Here we go with the first Dress-down Friday for the year, and at the risk of being the boy who cried “fabulous!”, I have to say this one is pretty special.
That’s because we’re pawing through the armoire of artist and writer Elisàr von Kupffer (1872-1942). It’s not a name that excites much recognition in the present day, and it was unknown to me until a few weeks ago. But I think you’ll agree that these pictures outline a story that demands closer reading.
Like the equally singular Count Eric Stenbock, Kupffer was born to the Baltic German nobility; both grew up in ostentatious neo-classical manors in northern Estonia. In his early 20s Kupffer experienced the diversity and vitality of imperial Germany’s avant-garde as it tried out new forms, new lifestyles, new creeds. His own paintings and written work were infected with this same reforming zeal which finally found expression in Clarism, a kind of homoerotic chivalric order embodying Kupffer’s highly idiosyncratic belief system.
Kupffer and his partner Eduard von Mayer established a utopian community of two on the shores of Lago Maggiore, close to where Gusto Gräser launched the long-running experiment in alternative living, Monte Verità. Kupffer frequently used himself as the basis for his paintings and a number of the studies below are preparatory photos for these works. Even the comely young men of Kupffer’s acquaintance who served as models, similarly preserved in beyond-camp poses, usually bore a resemblance to the artist himself.
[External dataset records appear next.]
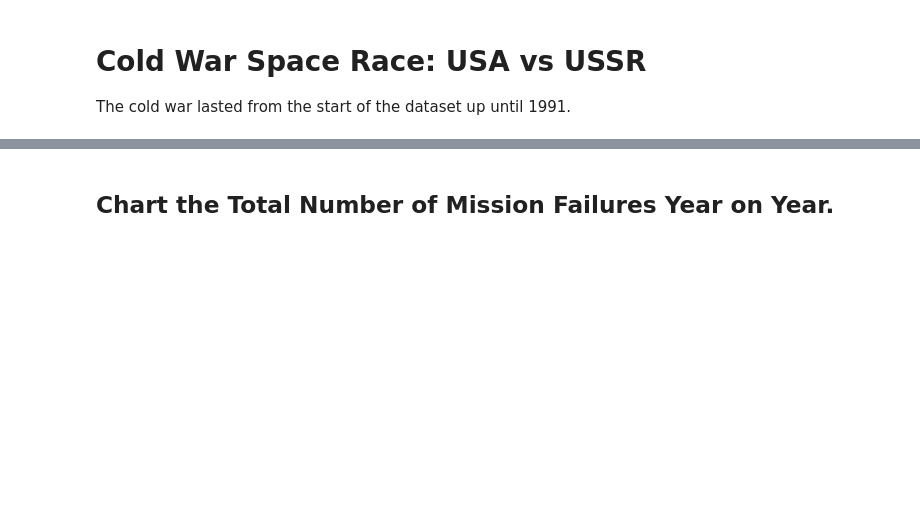
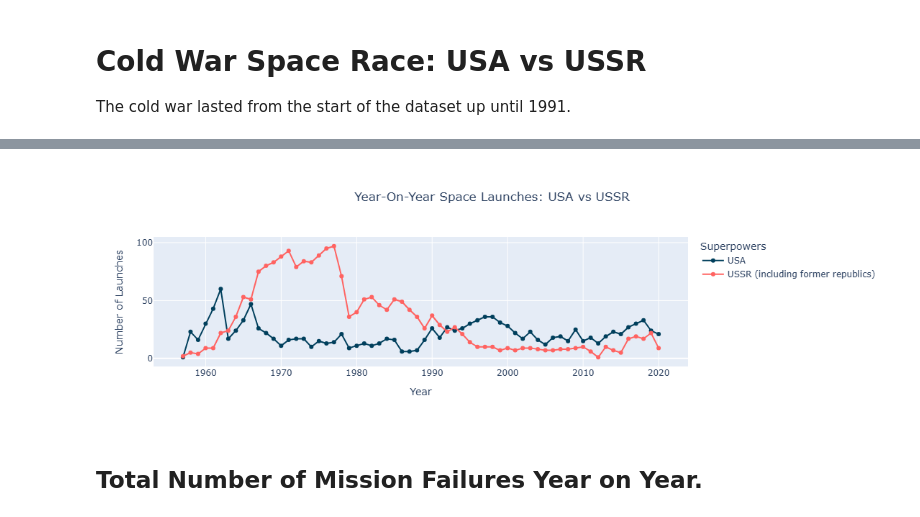
Before and after one commit to Vatsalsrivastava1209/Space-Missions-Analysis, a Jupyter notebook: Space_Missions_Analysis_(start).ipynb, the cells around one changed output, grey strips where cells are left out. Cells and saved outputs as stored; diff of their text form; code cells hidden in the pictures; blank space fills up the shorter version.

```diff
--- a/Space_Missions_Analysis_(start).ipynb
+++ b/Space_Missions_Analysis_(start).ipynb
@@ -446,2 +422,50 @@ Hint: Remember to include former Soviet Republics like Kazakhstan when analysing
+# %%
+df['Year'] = df['Date'].dt.year
+
+usa_countries = ['USA']
+ussr_countries = ['Russian Federation', 'Kazakhstan', 'RVSN USSR']
+
+df_usa = df[df['Country'].isin(usa_countries)]
+df_ussr = df[df['Country'].isin(ussr_countries)]
+# %%
+usa_yearly_counts = df_usa['Year'].value_counts().sort_index()
+ussr_yearly_counts = df_ussr['Year'].value_counts().sort_index()
+
+yearly_launches = pd.DataFrame({
+    'USA': usa_yearly_counts,
+    'USSR': ussr_yearly_counts
+}).fillna(0).astype(int).reset_index().rename(columns={'index': 'Year'})
+# %%
+fig = go.Figure()
+
+
+fig.add_trace(go.Scatter(
+    x=yearly_launches['Year'],
+    y=yearly_launches['USA'],
+    mode='lines+markers',
+    name='USA',
+    line=dict(color='#003f5c', width=2)
+))
+
+
+fig.add_trace(go.Scatter(
+    x=yearly_launches['Year'],
+    y=yearly_launches['USSR'],
+    mode='lines+markers',
+    name='USSR (including former republics)',
+    line=dict(color='#ff6361', width=2)
+))
+
+
+fig.update_layout(
+    title='Year-On-Year Space Launches: USA vs USSR',
+    xaxis_title='Year',
+    yaxis_title='Number of Launches',
+    title_x=0.5,
+    legend_title_text='Superpowers'
+)
+fig.show()
+# %% [output]
+[figure, added]
 # %% [markdown]
-## Chart the Total Number of Mission Failures Year on Year.
+## Total Number of Mission Failures Year on Year.
```
Also changed, not shown: parts of 61 cells of this notebook.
There is much that delights here, from Saint Sebastian to the homemade priestly robes to go with Kupffer’s DIY Clarist faith. Not forgetting the shorty sailor suit teamed with dark socks and sandals (in case his German heritage was ever in doubt). I’ll definitely be returning to Elisàr von Kupffer, but for now…enjoy.